Nuns live in convents. At least that was true in America in the1960s. Strictly speaking I was not an actual nun, a Catholic sister with a habit like Karen Leahy, who left her convent at Mount Maria to pursue a literary life and experience more freedom. (My review of her book The Summer of Yes here.)
As a student at Eastern Mennonite College, where my un-cut hair was piled neatly under a prayer cap, serving the church was held in high esteem. In fact, the idea of service was drummed in to me as a teaching intern. And so, when the dean of education at the college suggested I apply to Lancaster Mennonite School for my first teaching job, I jumped at the chance. I could serve God and pursue a career I already knew I loved.
I didn’t wear a wimple, scapular, or tunic either. But, as a Mennonite girl in the 1960s, I did wear a prayer veiling and caped dress. My prayer veiling served to acknowledge my obedience to church rules while a cape over my bodice muffled whatever feminine contours I may have had then. Like Karen Leahy, known as Sister Marie Cordé, my clothing announced my separation from the world before I uttered a word. It also assumed a higher set of expectations from me.
Even before I joined the faculty at Lancaster Mennonite School, I wore a prayer veiling and a caped dress, but not all the time.

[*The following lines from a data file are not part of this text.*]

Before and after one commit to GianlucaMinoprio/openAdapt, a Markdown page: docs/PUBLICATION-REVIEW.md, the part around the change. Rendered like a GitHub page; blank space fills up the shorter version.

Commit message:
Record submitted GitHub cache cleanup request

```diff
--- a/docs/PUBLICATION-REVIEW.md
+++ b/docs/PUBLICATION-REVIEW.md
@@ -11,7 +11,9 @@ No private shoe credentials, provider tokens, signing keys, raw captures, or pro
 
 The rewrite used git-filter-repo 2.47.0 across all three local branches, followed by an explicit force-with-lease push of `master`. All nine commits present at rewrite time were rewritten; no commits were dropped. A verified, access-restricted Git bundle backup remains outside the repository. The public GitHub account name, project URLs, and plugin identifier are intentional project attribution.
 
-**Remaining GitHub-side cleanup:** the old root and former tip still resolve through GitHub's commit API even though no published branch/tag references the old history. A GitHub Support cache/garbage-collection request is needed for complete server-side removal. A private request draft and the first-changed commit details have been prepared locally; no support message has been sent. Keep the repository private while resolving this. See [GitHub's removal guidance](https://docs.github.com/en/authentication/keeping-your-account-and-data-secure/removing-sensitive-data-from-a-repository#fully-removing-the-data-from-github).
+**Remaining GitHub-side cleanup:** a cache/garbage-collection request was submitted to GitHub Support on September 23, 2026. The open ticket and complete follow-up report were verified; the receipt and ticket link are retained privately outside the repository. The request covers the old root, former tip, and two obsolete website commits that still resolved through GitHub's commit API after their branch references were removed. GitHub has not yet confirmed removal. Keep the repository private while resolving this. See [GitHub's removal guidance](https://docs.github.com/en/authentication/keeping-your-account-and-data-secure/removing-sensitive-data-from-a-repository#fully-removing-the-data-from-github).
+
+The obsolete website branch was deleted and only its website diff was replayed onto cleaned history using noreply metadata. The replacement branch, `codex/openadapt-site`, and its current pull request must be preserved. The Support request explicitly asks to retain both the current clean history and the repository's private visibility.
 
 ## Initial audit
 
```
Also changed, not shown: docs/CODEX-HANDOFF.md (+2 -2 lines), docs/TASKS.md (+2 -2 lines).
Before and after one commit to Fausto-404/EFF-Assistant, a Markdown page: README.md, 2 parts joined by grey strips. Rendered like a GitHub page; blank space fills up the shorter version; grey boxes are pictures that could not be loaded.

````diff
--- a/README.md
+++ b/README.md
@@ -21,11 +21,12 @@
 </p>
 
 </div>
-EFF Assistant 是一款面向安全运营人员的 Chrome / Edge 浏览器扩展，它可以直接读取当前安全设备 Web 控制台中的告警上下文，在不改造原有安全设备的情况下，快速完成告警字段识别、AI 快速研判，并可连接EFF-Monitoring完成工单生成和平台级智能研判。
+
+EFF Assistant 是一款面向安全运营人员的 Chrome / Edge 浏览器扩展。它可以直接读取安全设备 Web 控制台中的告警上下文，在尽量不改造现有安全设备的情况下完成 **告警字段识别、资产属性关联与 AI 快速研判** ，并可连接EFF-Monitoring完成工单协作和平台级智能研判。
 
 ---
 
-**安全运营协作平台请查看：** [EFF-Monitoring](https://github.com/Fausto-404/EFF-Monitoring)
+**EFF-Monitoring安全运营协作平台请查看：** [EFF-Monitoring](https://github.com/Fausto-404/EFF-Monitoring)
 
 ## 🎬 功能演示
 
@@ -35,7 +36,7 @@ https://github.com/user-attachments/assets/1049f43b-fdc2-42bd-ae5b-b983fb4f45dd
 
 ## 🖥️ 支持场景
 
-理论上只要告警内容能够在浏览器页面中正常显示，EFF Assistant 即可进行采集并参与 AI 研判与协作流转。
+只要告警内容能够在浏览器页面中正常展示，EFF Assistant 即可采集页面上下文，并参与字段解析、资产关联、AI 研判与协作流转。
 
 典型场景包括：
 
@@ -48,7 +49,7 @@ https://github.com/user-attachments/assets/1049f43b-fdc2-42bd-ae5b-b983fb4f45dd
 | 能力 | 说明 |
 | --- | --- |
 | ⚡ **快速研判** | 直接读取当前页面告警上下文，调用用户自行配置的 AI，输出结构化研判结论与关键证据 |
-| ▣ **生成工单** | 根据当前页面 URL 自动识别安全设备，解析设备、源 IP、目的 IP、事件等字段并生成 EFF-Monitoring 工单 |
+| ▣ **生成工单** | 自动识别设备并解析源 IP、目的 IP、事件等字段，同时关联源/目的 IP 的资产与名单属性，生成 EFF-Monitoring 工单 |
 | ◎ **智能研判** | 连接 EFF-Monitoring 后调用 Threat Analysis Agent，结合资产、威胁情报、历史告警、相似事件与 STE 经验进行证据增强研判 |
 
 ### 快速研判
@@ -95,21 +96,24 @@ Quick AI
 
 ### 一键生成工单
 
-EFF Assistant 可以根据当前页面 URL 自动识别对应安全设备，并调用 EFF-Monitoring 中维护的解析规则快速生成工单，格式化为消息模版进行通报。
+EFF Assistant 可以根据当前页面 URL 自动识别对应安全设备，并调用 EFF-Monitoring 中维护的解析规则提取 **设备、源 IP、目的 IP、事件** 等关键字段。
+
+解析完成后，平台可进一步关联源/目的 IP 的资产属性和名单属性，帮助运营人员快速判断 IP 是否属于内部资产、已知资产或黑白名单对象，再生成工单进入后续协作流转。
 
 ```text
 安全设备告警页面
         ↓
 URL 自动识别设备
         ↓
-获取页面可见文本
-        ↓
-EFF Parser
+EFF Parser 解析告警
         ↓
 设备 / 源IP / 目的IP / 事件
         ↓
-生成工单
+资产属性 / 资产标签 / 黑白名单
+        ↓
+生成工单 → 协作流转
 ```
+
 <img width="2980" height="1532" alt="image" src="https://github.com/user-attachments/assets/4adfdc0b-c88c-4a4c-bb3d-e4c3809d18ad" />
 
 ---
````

Just for church. But now as Sister Longenecker, a teacher at LMS, plain clothing was de rigeur, not optional.
And I could do so with one of my EMC classmates, Verna Mohler. She and I had shared dorm space at EMC. Now we would transplant ourselves into a similar arrangement as beginning teachers at LMS.
Verna and I were side by side and plain. She taught American Literature, and I English Literature along with Penmanship and Spelling.
Yes, side by side in the yearbook, The Laurel Wreath, whose table of contents featured 5 divisions: Faculty, Students, Organizations, Activities, and Worship. There was no orchestra or band – no football or basketball teams then either. Certainly no theatre.
During our first year of teaching we lived in adjoining rooms in the girls’ dormitory, an awkward situation because of the proximity of students. One evening before supper, I took off my cape and went to the dining hall with just a sweater over my dress. A perceptive student reported me to the Dean of Girls, who gently suggested I mend my ways and remain caped around students at all times.
Of course, our students were plain too . . .
The second year Verna and I moved out of the girls’ dormitory and lived on the edge of campus in a mobile home, which we shared with June Sauder, the Home Economics teacher.
Our trailer was situated in a park-like setting on the other side of the Mill Stream, a bridge between us and campus buildings.
Here again I flirted with danger. One of us rented a TV to see the shocking story of the Kennedy assassination unfold and subsequent funeral proceedings. A student noted the blue glow from our trailer window and reported us to the administration, an action for which we were reprimanded. However, words that we heard on the broadcasts became additions to our students’ vocabulary knowledge: cortege, caisson, requiem.
Sometimes after hours, we skipped wearing the prayer coverings, but always had our heads covered, even if it was with a filmy white bandanna.
Verna’s Comet became our get-away car when June, Verna and I drove into Lancaster city with serviceable black purses to admire fancy red ones in a shop window, our expressions hopeful.
The Lancaster Mennonite School publication, Bridges, to which I still subscribe, has changed dramatically since Verna’s and my short tenure there. Student rosters now include names like Rodriguez, Rosenfeld, and Fukuhara along with the typical Lancaster County Mennonite names Weaver, Harnish, and Nissley.
The LMS sports teams are going to the playoffs this year. Lancaster Mennonite and Lancaster Catholic are competing in an international ping-pong tournament. Most interesting of all, the name of Lancaster Mennonite High School appears on the Fulton Theatre marquee in downtown Lancaster displaying the 2015 Beth Bash Award for Excellence in the performance of Shakespeare’s The Tempest. Imagine!
A statement from their current principal J. Richard Thomas reveals the continuing strong spiritual mission of LMS:
As a school, we are building stronger wings and growing deeper roots one student at a time. Here students encounter a risen Christ who calls them to transformation, empowering them to be world changers. Our Graduate Profile states that our graduates will “practice global awareness, cultural sensitivity and humility, respect, an anti-racist lifestyle and compassionate living.”
With stronger wings and deeper roots, the graduates of the class of 2015 were commissioned to walk humbly with Jesus . . . and, in doing so, partnering with God in building a kingdom where individuals “from every tribe, language, people and nation” are gathered together around the Lamb. Revelation 5:9
Is your life, like mine, dramatically different now from your childhood experience? Share your story here.
Coming next: Peachey House, a Prequel